• [Exercise requirements]: Scan the entries that follow and copy out every line containing "Also".

• [Data for the task]:
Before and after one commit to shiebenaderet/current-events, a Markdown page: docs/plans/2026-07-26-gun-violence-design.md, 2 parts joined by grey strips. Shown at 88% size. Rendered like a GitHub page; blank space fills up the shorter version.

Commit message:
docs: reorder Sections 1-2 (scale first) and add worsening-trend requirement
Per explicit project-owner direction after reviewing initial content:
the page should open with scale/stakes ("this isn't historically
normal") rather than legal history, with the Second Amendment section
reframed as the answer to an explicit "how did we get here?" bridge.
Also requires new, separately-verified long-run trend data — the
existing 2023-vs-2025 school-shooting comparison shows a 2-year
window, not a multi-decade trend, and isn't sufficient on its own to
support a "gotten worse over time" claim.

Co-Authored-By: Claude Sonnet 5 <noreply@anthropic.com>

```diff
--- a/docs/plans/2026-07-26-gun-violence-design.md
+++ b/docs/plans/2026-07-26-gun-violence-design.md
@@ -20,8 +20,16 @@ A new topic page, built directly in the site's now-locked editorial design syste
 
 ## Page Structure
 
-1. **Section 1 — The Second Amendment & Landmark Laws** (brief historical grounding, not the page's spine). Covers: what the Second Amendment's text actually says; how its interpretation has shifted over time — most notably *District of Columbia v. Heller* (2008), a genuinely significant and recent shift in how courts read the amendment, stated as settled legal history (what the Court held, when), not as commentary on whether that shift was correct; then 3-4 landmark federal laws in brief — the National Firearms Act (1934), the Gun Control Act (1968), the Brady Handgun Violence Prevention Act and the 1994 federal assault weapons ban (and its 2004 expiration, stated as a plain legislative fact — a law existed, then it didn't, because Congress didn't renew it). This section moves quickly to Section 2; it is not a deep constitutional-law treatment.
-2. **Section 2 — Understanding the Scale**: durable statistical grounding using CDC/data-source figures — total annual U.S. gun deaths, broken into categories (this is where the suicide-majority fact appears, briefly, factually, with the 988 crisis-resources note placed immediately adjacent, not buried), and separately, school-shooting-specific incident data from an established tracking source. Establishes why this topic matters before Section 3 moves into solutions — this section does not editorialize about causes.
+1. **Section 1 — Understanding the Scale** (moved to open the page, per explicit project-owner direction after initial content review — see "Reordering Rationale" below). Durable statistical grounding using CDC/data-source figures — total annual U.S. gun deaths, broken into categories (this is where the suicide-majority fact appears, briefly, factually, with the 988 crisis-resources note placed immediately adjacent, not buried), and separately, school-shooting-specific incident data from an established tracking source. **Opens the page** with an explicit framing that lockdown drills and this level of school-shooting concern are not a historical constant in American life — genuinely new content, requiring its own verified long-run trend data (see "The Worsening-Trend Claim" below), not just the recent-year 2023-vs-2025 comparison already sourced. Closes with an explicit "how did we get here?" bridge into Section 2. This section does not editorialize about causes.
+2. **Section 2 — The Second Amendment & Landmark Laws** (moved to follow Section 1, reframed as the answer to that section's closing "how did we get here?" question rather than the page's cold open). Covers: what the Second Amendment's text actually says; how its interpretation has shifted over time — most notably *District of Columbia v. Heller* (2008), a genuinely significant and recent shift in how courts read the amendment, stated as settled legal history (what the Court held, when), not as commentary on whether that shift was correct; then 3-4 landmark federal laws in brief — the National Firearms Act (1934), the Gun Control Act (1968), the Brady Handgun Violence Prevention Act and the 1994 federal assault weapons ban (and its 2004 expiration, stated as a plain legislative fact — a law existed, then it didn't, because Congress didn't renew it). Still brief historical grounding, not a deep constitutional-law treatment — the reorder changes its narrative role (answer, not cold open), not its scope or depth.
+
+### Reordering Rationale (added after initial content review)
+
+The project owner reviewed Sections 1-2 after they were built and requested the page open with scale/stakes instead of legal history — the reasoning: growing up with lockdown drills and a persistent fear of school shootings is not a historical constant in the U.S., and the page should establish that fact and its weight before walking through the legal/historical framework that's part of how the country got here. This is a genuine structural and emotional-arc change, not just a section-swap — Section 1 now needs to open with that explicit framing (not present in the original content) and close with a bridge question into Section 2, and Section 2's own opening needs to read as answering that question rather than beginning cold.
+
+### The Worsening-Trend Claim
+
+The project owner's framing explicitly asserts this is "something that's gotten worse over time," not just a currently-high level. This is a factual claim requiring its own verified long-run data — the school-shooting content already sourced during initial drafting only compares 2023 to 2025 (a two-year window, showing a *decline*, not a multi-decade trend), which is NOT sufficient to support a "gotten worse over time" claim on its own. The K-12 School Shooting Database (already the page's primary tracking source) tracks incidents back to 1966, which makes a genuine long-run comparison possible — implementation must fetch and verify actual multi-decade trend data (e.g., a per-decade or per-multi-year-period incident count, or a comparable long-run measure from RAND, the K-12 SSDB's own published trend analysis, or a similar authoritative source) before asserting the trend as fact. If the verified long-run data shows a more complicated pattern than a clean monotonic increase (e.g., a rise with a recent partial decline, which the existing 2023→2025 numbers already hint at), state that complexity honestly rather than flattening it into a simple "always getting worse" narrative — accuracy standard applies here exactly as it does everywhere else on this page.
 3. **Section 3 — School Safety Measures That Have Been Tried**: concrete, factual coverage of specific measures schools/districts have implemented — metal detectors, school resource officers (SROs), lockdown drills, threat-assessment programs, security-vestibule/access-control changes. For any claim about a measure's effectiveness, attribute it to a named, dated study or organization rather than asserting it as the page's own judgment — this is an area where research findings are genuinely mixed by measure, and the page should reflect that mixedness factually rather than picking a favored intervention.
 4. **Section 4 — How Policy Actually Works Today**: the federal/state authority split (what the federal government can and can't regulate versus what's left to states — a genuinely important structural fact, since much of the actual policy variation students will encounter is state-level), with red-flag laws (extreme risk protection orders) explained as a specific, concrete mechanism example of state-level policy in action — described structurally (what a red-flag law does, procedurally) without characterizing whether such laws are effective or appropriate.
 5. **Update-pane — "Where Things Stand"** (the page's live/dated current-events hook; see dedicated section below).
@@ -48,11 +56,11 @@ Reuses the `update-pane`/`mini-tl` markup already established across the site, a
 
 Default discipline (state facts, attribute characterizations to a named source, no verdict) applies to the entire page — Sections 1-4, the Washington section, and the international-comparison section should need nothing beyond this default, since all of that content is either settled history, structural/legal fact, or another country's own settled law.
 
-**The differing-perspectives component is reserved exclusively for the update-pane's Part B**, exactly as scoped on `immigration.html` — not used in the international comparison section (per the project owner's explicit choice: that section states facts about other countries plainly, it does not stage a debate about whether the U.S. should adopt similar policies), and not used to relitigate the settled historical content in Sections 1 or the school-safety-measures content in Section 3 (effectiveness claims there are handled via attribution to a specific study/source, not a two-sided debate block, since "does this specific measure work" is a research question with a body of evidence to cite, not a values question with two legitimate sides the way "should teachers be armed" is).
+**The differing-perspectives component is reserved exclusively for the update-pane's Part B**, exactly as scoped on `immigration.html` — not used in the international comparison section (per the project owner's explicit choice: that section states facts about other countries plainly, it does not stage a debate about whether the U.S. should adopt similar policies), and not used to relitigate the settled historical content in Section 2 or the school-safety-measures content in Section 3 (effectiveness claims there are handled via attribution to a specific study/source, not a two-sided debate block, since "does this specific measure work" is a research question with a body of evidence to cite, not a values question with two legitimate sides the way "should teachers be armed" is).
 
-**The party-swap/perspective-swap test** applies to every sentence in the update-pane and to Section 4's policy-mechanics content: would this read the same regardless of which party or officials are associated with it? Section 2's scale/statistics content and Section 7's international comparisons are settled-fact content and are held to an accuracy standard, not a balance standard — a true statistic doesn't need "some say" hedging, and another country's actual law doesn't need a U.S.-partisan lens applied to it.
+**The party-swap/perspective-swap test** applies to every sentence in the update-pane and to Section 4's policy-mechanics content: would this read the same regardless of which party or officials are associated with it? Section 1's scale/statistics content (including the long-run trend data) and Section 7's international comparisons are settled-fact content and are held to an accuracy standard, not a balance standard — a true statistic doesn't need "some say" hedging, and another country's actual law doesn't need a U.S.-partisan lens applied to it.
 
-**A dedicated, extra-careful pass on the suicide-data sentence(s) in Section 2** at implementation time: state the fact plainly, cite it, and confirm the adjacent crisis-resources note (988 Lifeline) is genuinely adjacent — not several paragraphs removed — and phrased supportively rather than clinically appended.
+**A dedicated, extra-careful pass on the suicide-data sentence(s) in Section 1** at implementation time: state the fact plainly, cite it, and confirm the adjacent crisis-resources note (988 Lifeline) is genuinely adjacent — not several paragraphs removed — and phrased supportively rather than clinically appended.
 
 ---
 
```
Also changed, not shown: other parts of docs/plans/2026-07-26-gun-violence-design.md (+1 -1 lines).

• [Answer box]:
Also requires new, separately-verified long-run trend data — the
Also changed, not shown: other parts of docs/plans/2026-07-26-gun-violence-design.md (+1 -1 lines).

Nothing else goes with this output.